Use Browser Security Tools: Many browsers have built-in security features that alert you to suspected phishing sites. For Google Chrome, this comes in the form of Google Safe Browsing, which will present users with a red screen if Google has previously seen the website serving malware, unwanted software, or conducting social engineering attacks such as phishing. Similar tools are available for Microsoft Edge and Mozilla Firefox.
If you click on a phishing link, you must act quickly and carefully to minimize potential damage. To help with this, we've detailed a plan of action:
Disconnect from the Internet: This can prevent further data transmission to the attacker. To do this, disconnect from Wi-Fi, turn your phone on airplane mode, or unplug your Ethernet cable.
Determine the Nature of the Link: Reflect on what happened when you clicked the link. Did you download a file, enter login credentials, or just open a webpage?

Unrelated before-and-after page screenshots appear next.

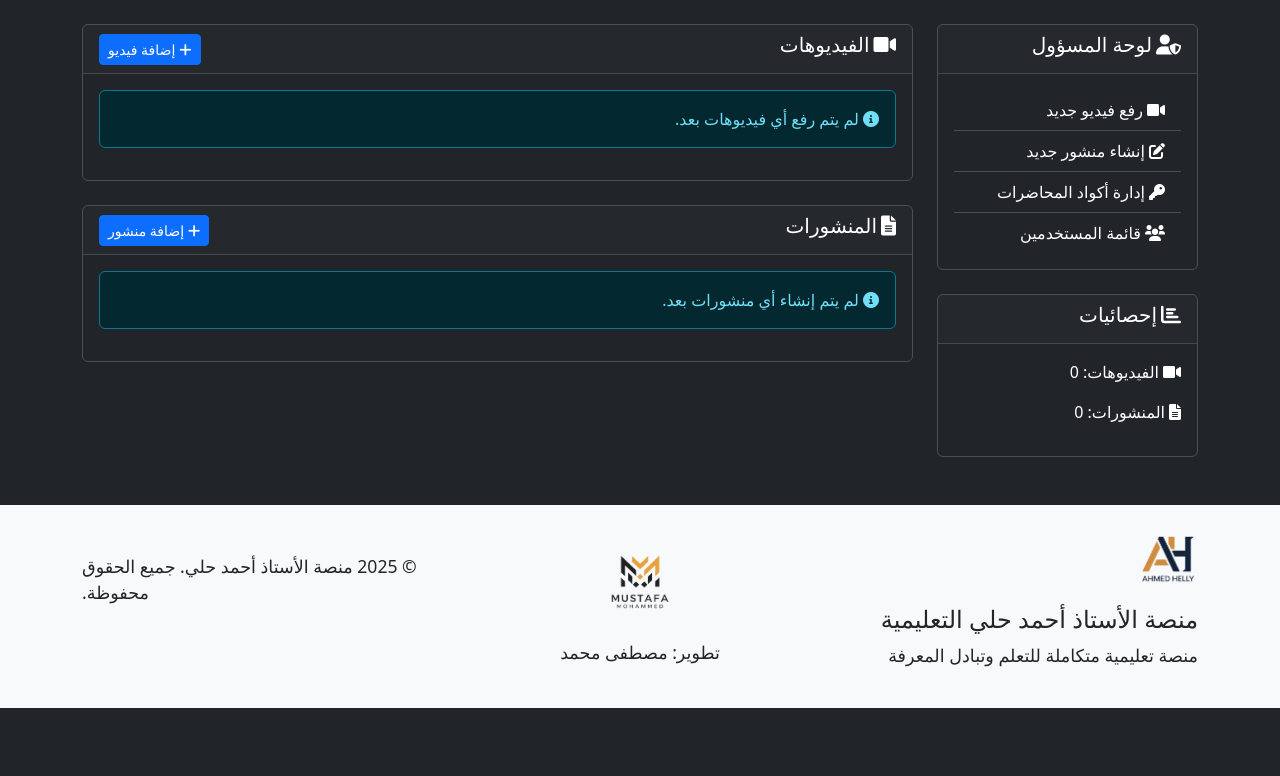
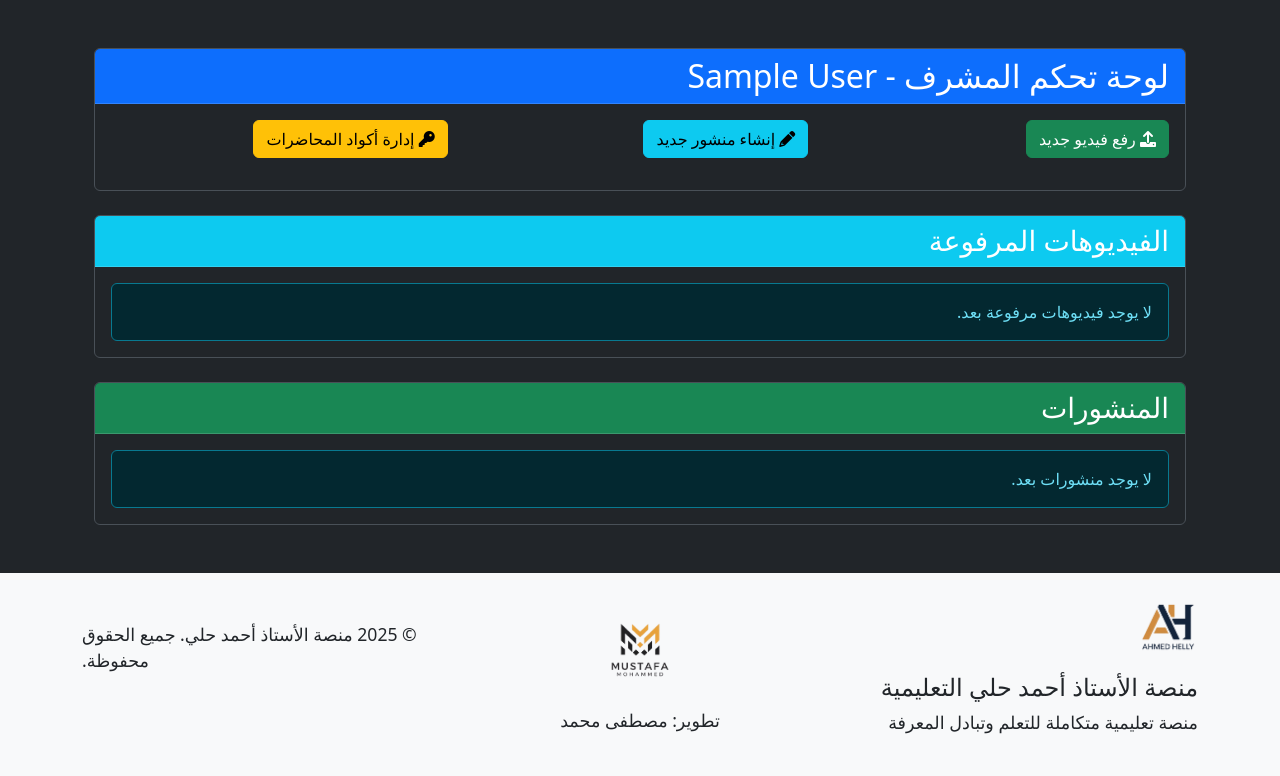
Before and after one commit to Mostafalol1233/last2, a Flask app: page /admin/dashboard in a window 1280 px wide. Shown: the part 146-922 px from the top of the page. Before the commit the page ends 854 px from the top, so only its background shows below. Run offline with Flask 3, Linux system fonts and the light colour scheme; the visitor is signed in with stand-in values (Sample User, id 1); data that the repository does not hold is empty.

Commit message:
Integrate OpenAI API for AI-powered chatbot functionality and update admin dashboard UI.
Replit-Commit-Author: Agent
Replit-Commit-Session-Id: b0ce6ba8-8f77-47bd-ae7c-bc213b85d194
Replit-Commit-Screenshot-Url: https://storage.googleapis.com/screenshot-production-us-central1/77ee77a2-2871-4c40-b2bf-77ce3bb90399/709470ed-c36d-485b-9c5f-69501cf89eed.jpg

```diff
--- a/routes.py
+++ b/routes.py
@@ -568,8 +568,22 @@ def ai_chat():
     if form.validate_on_submit():
         message = form.message.data
 
-        # هنا يمكن استبدال هذا بدمج مع واجهة برمجة للذكاء الاصطناعي
-        response = f"شكراً لسؤالك: '{message}'. هذه ميزة الدردشة الذكية التي ستتيح للمستخدمين طرح الأسئلة والحصول على إجابات."
+        try:
+            # استخدام OpenAI API للحصول على إجابة
+            chat_response = openai.ChatCompletion.create(
+                model="gpt-3.5-turbo",
+                messages=[
+                    {"role": "system", "content": "أنت مساعد تعليمي متخصص في مساعدة الطلاب. قدم إجابات موجزة ومفيدة باللغة العربية."},
+                    {"role": "user", "content": message}
+                ],
+                max_tokens=300,
+                temperature=0.7
+            )
+            response = chat_response.choices[0].message.content
+        except Exception as e:
+            # في حالة حدوث خطأ مع API
+            print(f"خطأ في OpenAI API: {str(e)}")
+            response = "عذراً، حدث خطأ أثناء معالجة سؤالك. يرجى المحاولة مرة أخرى لاحقاً."
 
         # حفظ المحادثة في قاعدة البيانات
         chat_message = AIChatMessage(
--- a/templates/admin/dashboard.html
+++ b/templates/admin/dashboard.html
@@ -1,112 +1,90 @@
 {% extends 'base.html' %}
 
-{% block title %}لوحة تحكم المسؤول - المنصة التعليمية{% endblock %}
+{% block title %}لوحة تحكم المشرف{% endblock %}
 
 {% block content %}
+<div class="container mt-5 text-right">
     <div class="row">
-    <div class="col-lg-3">
-        <div class="card bg-dark mb-4">
-            <div class="card-header">
-                <h5><i class="fas fa-user-shield me-2"></i>لوحة المسؤول</h5>
+        <div class="col-md-12">
+            <div class="card mb-4">
+                <div class="card-header bg-primary text-white">
+                    <h2 class="mb-0">لوحة تحكم المشرف - {{ current_user.full_name }}</h2>
                 </div>
                 <div class="card-body">
-                <div class="list-group list-group-flush">
-                    <a href="{{ url_for('admin.upload_video') }}" class="list-group-item list-group-item-action bg-dark">
-                        <i class="fas fa-video me-2"></i>رفع فيديو جديد
+                    <div class="row">
+                        <div class="col-md-4 mb-3">
+                            <a href="{{ url_for('admin.upload_video') }}" class="btn btn-success btn-block">
+                                <i class="fa fa-upload"></i> رفع فيديو جديد
                             </a>
-                    <a href="{{ url_for('admin.create_post') }}" class="list-group-item list-group-item-action bg-dark">
-                        <i class="fas fa-edit me-2"></i>إنشاء منشور جديد
+                        </div>
+                        <div class="col-md-4 mb-3">
+                            <a href="{{ url_for('admin.create_post') }}" class="btn btn-info btn-block">
+                                <i class="fa fa-pencil"></i> إنشاء منشور جديد
                             </a>
-                    <a href="{{ url_for('admin.lecture_codes') }}" class="list-group-item list-group-item-action bg-dark">
-                        <i class="fas fa-key me-2"></i>إدارة أكواد المحاضرات
-                    </a>
-                    <a href="{{ url_for('admin.users_list') }}" class="list-group-item list-group-item-action bg-dark">
-                        <i class="fas fa-users me-2"></i>قائمة المستخدمين
+                        </div>
+                        <div class="col-md-4 mb-3">
+                            <a href="{{ url_for('admin.lecture_codes') }}" class="btn btn-warning btn-block">
+                                <i class="fa fa-key"></i> إدارة أكواد المحاضرات
                             </a>
                         </div>
                     </div>
                 </div>
-
-        <div class="card bg-dark">
-            <div class="card-header">
-                <h5><i class="fas fa-chart-bar me-2"></i>إحصائيات</h5>
-            </div>
-            <div class="card-body">
-                <p><i class="fas fa-video me-2"></i>الفيديوهات: {{ videos|length }}</p>
-                <p><i class="fas fa-file-alt me-2"></i>المنشورات: {{ posts|length }}</p>
-            </div>
-        </div>
             </div>
 
-    <div class="col-lg-9">
-        <div class="card bg-dark mb-4">
-            <div class="card-header d-flex justify-content-between align-items-center">
-                <h5><i class="fas fa-video me-2"></i>الفيديوهات</h5>
-                <a href="{{ url_for('admin.upload_video') }}" class="btn btn-sm btn-primary">
-                    <i class="fas fa-plus me-1"></i>إضافة فيديو
-                </a>
+            <!-- قائمة الفيديوهات -->
+            <div class="card mb-4">
+                <div class="card-header bg-info text-white">
+                    <h3 class="mb-0">الفيديوهات المرفوعة</h3>
                 </div>
-            <div class="card-body">
+                <div class="card-body p-0">
                     {% if videos %}
                     <div class="table-responsive">
-                        <table class="table table-dark table-hover">
-                            <thead>
+                        <table class="table table-hover">
+                            <thead class="thead-light">
                                 <tr>
+                                    <th>#</th>
                                     <th>العنوان</th>
-                                    <th>الرابط</th>
-                                    <th>يتطلب كود</th>
-                                    <th>التاريخ</th>
+                                    <th>تاريخ الرفع</th>
+                                    <th>المشاهدات</th>
+                                    <th>حالة الكود</th>
                                     <th>الإجراءات</th>
                                 </tr>
                             </thead>
                             <tbody>
                                 {% for video in videos %}
                                 <tr>
+                                    <td>{{ loop.index }}</td>
                                     <td>{{ video.title }}</td>
+                                    <td>{{ video.created_at.strftime('%Y-%m-%d') }}</td>
+                                    <td>{{ video_stats[video.id]['views_count'] }} مشاهدة</td>
                                     <td>
-                                        {% if video.url %}
-                                        <a href="{{ video.url }}" target="_blank" class="text-truncate d-inline-block" style="max-width: 200px;">
-                                            {{ video.url }}
-                                        </a>
-                                        {% elif video.file_path %}
-                                        <span class="badge bg-success">ملف مرفوع</span>
+                                        {% if video.requires_code %}
+                                            <span class="badge badge-warning">يتطلب كود</span>
+                                            {% if video_stats[video.id]['active_codes'] %}
+                                                <span class="badge badge-success">{{ video_stats[video.id]['active_codes']|length }} أكواد نشطة</span>
                                             {% else %}
-                                        <span class="badge bg-warning">لا يوجد مصدر</span>
+                                                <span class="badge badge-danger">لا توجد أكواد نشطة</span>
+                                            {% endif %}
+                                        {% else %}
+                                            <span class="badge badge-success">متاح للجميع</span>
                                         {% endif %}
                                     </td>
                                     <td>
+                                        <a href="{{ url_for('student.view_video', video_id=video.id) }}" class="btn btn-sm btn-info">
+                                            <i class="fa fa-eye"></i> عرض
+                                        </a>
+                                        <a href="{{ url_for('admin.edit_video', video_id=video.id) }}" class="btn btn-sm btn-primary">
+                                            <i class="fa fa-edit"></i> تعديل
+                                        </a>
                                         {% if video.requires_code %}
-                                            <span class="badge bg-warning">نعم</span>
-                                            <!-- أكواد المحاضرة النشطة -->
-                                            {% if video_stats[video.id]['active_codes'] %}
-                                                <div class="mt-1">
-                                                    {% for code in video_stats[video.id]['active_codes'] %}
-                                                    <div class="d-flex align-items-center">
-                                                        <span class="badge bg-info me-1">{{ code.code }}</span>
-                                                        <a href="{{ url_for('admin.deactivate_code', code_id=code.id) }}" class="btn btn-sm btn-outline-danger">
-                                                            <i class="fas fa-times"></i>
-                                                        </a>
-                                                    </div>
-                                                    {% endfor %}
-                                                </div>
-                                            {% endif %}
-                                            <!-- نموذج إنشاء كود جديد -->
-                                            <form method="POST" action="{{ url_for('admin.create_lecture_code', video_id=video.id) }}" class="mt-1">
-                                                <button type="submit" class="btn btn-sm btn-outline-info">
-                                                    <i class="fas fa-key me-1"></i>إنشاء كود جديد
+                                            <form method="POST" action="{{ url_for('admin.create_lecture_code', video_id=video.id) }}" class="d-inline">
+                                                <button type="submit" class="btn btn-sm btn-warning">
+                                                    <i class="fa fa-key"></i> توليد كود
                                                 </button>
                                             </form>
-                                        {% else %}
-                                            <span class="badge bg-success">لا</span>
                                         {% endif %}
-                                    </td>
-                                    <td>{{ video.created_at.strftime('%Y-%m-%d') }}</td>
-                                    <td>
-                                        <a href="{{ url_for('student.view_video', video_id=video.id) }}" class="btn btn-sm btn-info">
-                                            <i class="fas fa-eye me-1"></i>عرض
-                                        </a>
-                                        <a href="{{ url_for('admin.delete_video', video_id=video.id) }}" class="btn btn-sm btn-danger delete-video-btn">
-                                            <i class="fas fa-trash me-1"></i>حذف
+                                        <a href="{{ url_for('admin.delete_video', video_id=video.id) }}" class="btn btn-sm btn-danger" onclick="return confirm('هل أنت متأكد من حذف هذا الفيديو؟');">
+                                            <i class="fa fa-trash"></i> حذف
                                         </a>
                                     </td>
                                 </tr>
@@ -115,42 +93,40 @@
                         </table>
                     </div>
                     {% else %}
-                    <div class="alert alert-info">
-                        <i class="fas fa-info-circle me-2"></i>لم يتم رفع أي فيديوهات بعد.
-                    </div>
+                    <div class="alert alert-info m-3">لا يوجد فيديوهات مرفوعة بعد.</div>
                     {% endif %}
                 </div>
             </div>
 
-        <div class="card bg-dark">
-            <div class="card-header d-flex justify-content-between align-items-center">
-                <h5><i class="fas fa-file-alt me-2"></i>المنشورات</h5>
-                <a href="{{ url_for('admin.create_post') }}" class="btn btn-sm btn-primary">
-                    <i class="fas fa-plus me-1"></i>إضافة منشور
-                </a>
+            <!-- قائمة المنشورات -->
+            <div class="card">
+                <div class="card-header bg-success text-white">
+                    <h3 class="mb-0">المنشورات</h3>
                 </div>
-            <div class="card-body">
+                <div class="card-body p-0">
                     {% if posts %}
                     <div class="table-responsive">
-                        <table class="table table-dark table-hover">
-                            <thead>
+                        <table class="table table-hover">
+                            <thead class="thead-light">
                                 <tr>
+                                    <th>#</th>
                                     <th>العنوان</th>
-                                    <th>التاريخ</th>
+                                    <th>تاريخ النشر</th>
                                     <th>الإجراءات</th>
                                 </tr>
                             </thead>
                             <tbody>
                                 {% for post in posts %}
                                 <tr>
+                                    <td>{{ loop.index }}</td>
                                     <td>{{ post.title }}</td>
                                     <td>{{ post.created_at.strftime('%Y-%m-%d') }}</td>
                                     <td>
                                         <a href="{{ url_for('student.view_post', post_id=post.id) }}" class="btn btn-sm btn-info">
-                                            <i class="fas fa-eye me-1"></i>عرض
+                                            <i class="fa fa-eye"></i> عرض
                                         </a>
-                                        <a href="{{ url_for('admin.delete_post', post_id=post.id) }}" class="btn btn-sm btn-danger delete-post-btn">
-                                            <i class="fas fa-trash me-1"></i>حذف
+                                        <a href="{{ url_for('admin.delete_post', post_id=post.id) }}" class="btn btn-sm btn-danger" onclick="return confirm('هل أنت متأكد من حذف هذا المنشور؟');">
+                                            <i class="fa fa-trash"></i> حذف
                                         </a>
                                     </td>
                                 </tr>
@@ -159,12 +135,11 @@
                         </table>
                     </div>
                     {% else %}
-                    <div class="alert alert-info">
-                        <i class="fas fa-info-circle me-2"></i>لم يتم إنشاء أي منشورات بعد.
-                    </div>
+                    <div class="alert alert-info m-3">لا يوجد منشورات بعد.</div>
                     {% endif %}
                 </div>
             </div>
         </div>
     </div>
+</div>
 {% endblock %}
```
Lines whose indentation alone changed are shown as unchanged.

If You Entered Login Credentials
Change Passwords: Change your passwords immediately and from a different, secure device. Prioritize accounts that share the same credentials.
Enable Multi-Factor Authentication: As an additional precaution, enable multi-factor authentication (MFA) on your accounts if it’s not already in place.
If You Downloaded a File
Delete the File: Without opening it, delete the file. Empty your trash or recycle bin to ensure it's fully removed.
Run an Antivirus Scan: Use an antivirus program to scan your device. This helps identify and remove any malware that might have been installed.
If You Suspect Money Fraud
Contact Your Financial Institutions: If you suspect that financial information was compromised, contact your bank or credit card company immediately to inform them of potential fraud and that you'd like to change your credit and debit cards.
Monitor Your Accounts: Keep an eye on your financial statements for any unauthorized transactions. Additionally, monitor notifications from your bank for indications of unauthorized account access.
If You Suspect Identity Theft
Initiate A Credit Freeze: Consider placing a freeze on your credit reports to prevent new accounts from being opened in your name.
Alert Authorities: If you believe you're a victim of identity theft, file a report with your local or national cybercrime authority.
Best Practice Follow-Up Actions
Update Your Software: Ensure that all your software, especially security software, is up to date to protect against any known vulnerabilities.
Educate Yourself: Learn more about phishing and how to recognize it. Understanding what to watch for can prevent future incidents.
Backup Your Data: Regularly back up your data. You won't lose important information if your computer or mobile phone becomes compromised.
Report the Phishing Attempt: Report the phishing attempt to the relevant authorities. In the U.S., for example, you can report it to the FTC, FBI, or CISA. If suitable, inform the organization that was impersonated in the phishing attempt.
If In Doubt, Seek Professional Help
Seek IT Support: If you’re unsure about the extent of the breach, especially in a corporate environment, seek professional IT support.
Legal Consultation: In cases of significant data or financial loss, consult with a lawyer to understand your rights and the actions you can take.
Navigating the modern digital world requires vigilance and up-to-date knowledge of how to look out for scams. By understanding what phishing links are and the potential consequences of interacting with them, you can significantly reduce your risk of becoming a victim.
Remember, when in doubt, don't click — taking a moment to verify can save you from a world of trouble. Stay informed, stay skeptical, and keep your digital identity secure.